Problem to work on:
Write the data out again so that it matches word for word.

Data:

=== Section Start ===

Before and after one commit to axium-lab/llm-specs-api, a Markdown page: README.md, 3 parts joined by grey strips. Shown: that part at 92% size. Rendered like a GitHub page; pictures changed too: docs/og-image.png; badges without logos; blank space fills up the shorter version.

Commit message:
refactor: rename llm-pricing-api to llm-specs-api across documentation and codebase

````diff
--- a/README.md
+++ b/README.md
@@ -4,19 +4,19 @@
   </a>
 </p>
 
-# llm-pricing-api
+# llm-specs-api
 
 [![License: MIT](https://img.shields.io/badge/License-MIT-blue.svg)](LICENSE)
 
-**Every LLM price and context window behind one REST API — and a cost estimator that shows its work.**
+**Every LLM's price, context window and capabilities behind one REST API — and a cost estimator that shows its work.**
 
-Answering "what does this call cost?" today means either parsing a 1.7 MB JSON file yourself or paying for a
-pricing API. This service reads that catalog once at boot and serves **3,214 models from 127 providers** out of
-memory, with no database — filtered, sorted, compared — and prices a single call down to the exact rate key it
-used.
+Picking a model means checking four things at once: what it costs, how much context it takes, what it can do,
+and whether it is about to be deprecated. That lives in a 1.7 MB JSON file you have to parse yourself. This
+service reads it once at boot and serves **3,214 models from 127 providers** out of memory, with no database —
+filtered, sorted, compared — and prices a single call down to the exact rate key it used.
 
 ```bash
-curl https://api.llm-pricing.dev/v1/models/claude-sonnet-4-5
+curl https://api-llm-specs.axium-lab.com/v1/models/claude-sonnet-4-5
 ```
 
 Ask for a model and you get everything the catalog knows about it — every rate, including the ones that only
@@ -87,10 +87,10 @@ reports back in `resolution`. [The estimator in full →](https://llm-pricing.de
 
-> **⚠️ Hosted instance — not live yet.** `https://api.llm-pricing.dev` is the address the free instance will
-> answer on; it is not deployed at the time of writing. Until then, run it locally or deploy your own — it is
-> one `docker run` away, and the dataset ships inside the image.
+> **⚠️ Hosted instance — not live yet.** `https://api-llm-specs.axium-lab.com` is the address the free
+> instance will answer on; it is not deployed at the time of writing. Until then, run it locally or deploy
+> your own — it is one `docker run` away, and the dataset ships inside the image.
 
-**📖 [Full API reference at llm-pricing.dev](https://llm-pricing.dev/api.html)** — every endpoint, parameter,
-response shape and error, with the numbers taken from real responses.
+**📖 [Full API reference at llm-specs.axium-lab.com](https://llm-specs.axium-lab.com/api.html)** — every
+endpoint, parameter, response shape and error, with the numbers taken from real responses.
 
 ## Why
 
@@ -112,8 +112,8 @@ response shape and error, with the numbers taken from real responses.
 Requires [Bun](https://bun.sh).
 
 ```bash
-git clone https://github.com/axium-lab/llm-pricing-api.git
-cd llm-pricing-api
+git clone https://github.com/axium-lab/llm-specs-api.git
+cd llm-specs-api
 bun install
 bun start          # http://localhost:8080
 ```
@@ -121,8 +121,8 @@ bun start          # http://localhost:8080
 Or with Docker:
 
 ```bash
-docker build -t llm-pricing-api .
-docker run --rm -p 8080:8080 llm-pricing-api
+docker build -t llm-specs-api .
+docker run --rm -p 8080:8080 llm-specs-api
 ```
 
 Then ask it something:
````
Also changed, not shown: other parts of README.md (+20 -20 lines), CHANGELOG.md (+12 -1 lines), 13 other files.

=== Section End ===

Reply:
Before and after one commit to axium-lab/llm-specs-api, a Markdown page: README.md, 3 parts joined by grey strips. Shown: that part at 92% size. Rendered like a GitHub page; pictures changed too: docs/og-image.png; badges without logos; blank space fills up the shorter version.

Commit message:
refactor: rename llm-pricing-api to llm-specs-api across documentation and codebase

````diff
--- a/README.md
+++ b/README.md
@@ -4,19 +4,19 @@
   </a>
 </p>
 
-# llm-pricing-api
+# llm-specs-api
 
 [![License: MIT](https://img.shields.io/badge/License-MIT-blue.svg)](LICENSE)
 
-**Every LLM price and context window behind one REST API — and a cost estimator that shows its work.**
+**Every LLM's price, context window and capabilities behind one REST API — and a cost estimator that shows its work.**
 
-Answering "what does this call cost?" today means either parsing a 1.7 MB JSON file yourself or paying for a
-pricing API. This service reads that catalog once at boot and serves **3,214 models from 127 providers** out of
-memory, with no database — filtered, sorted, compared — and prices a single call down to the exact rate key it
-used.
+Picking a model means checking four things at once: what it costs, how much context it takes, what it can do,
+and whether it is about to be deprecated. That lives in a 1.7 MB JSON file you have to parse yourself. This
+service reads it once at boot and serves **3,214 models from 127 providers** out of memory, with no database —
+filtered, sorted, compared — and prices a single call down to the exact rate key it used.
 
 ```bash
-curl https://api.llm-pricing.dev/v1/models/claude-sonnet-4-5
+curl https://api-llm-specs.axium-lab.com/v1/models/claude-sonnet-4-5
 ```
 
 Ask for a model and you get everything the catalog knows about it — every rate, including the ones that only
@@ -87,10 +87,10 @@ reports back in `resolution`. [The estimator in full →](https://llm-pricing.de
 
-> **⚠️ Hosted instance — not live yet.** `https://api.llm-pricing.dev` is the address the free instance will
-> answer on; it is not deployed at the time of writing. Until then, run it locally or deploy your own — it is
-> one `docker run` away, and the dataset ships inside the image.
+> **⚠️ Hosted instance — not live yet.** `https://api-llm-specs.axium-lab.com` is the address the free
+> instance will answer on; it is not deployed at the time of writing. Until then, run it locally or deploy
+> your own — it is one `docker run` away, and the dataset ships inside the image.
 
-**📖 [Full API reference at llm-pricing.dev](https://llm-pricing.dev/api.html)** — every endpoint, parameter,
-response shape and error, with the numbers taken from real responses.
+**📖 [Full API reference at llm-specs.axium-lab.com](https://llm-specs.axium-lab.com/api.html)** — every
+endpoint, parameter, response shape and error, with the numbers taken from real responses.
 
 ## Why
 
@@ -112,8 +112,8 @@ response shape and error, with the numbers taken from real responses.
 Requires [Bun](https://bun.sh).
 
 ```bash
-git clone https://github.com/axium-lab/llm-pricing-api.git
-cd llm-pricing-api
+git clone https://github.com/axium-lab/llm-specs-api.git
+cd llm-specs-api
 bun install
 bun start          # http://localhost:8080
 ```
@@ -121,8 +121,8 @@ bun start          # http://localhost:8080
 Or with Docker:
 
 ```bash
-docker build -t llm-pricing-api .
-docker run --rm -p 8080:8080 llm-pricing-api
+docker build -t llm-specs-api .
+docker run --rm -p 8080:8080 llm-specs-api
 ```
 
 Then ask it something:
````
Also changed, not shown: other parts of README.md (+20 -20 lines), CHANGELOG.md (+12 -1 lines), 13 other files.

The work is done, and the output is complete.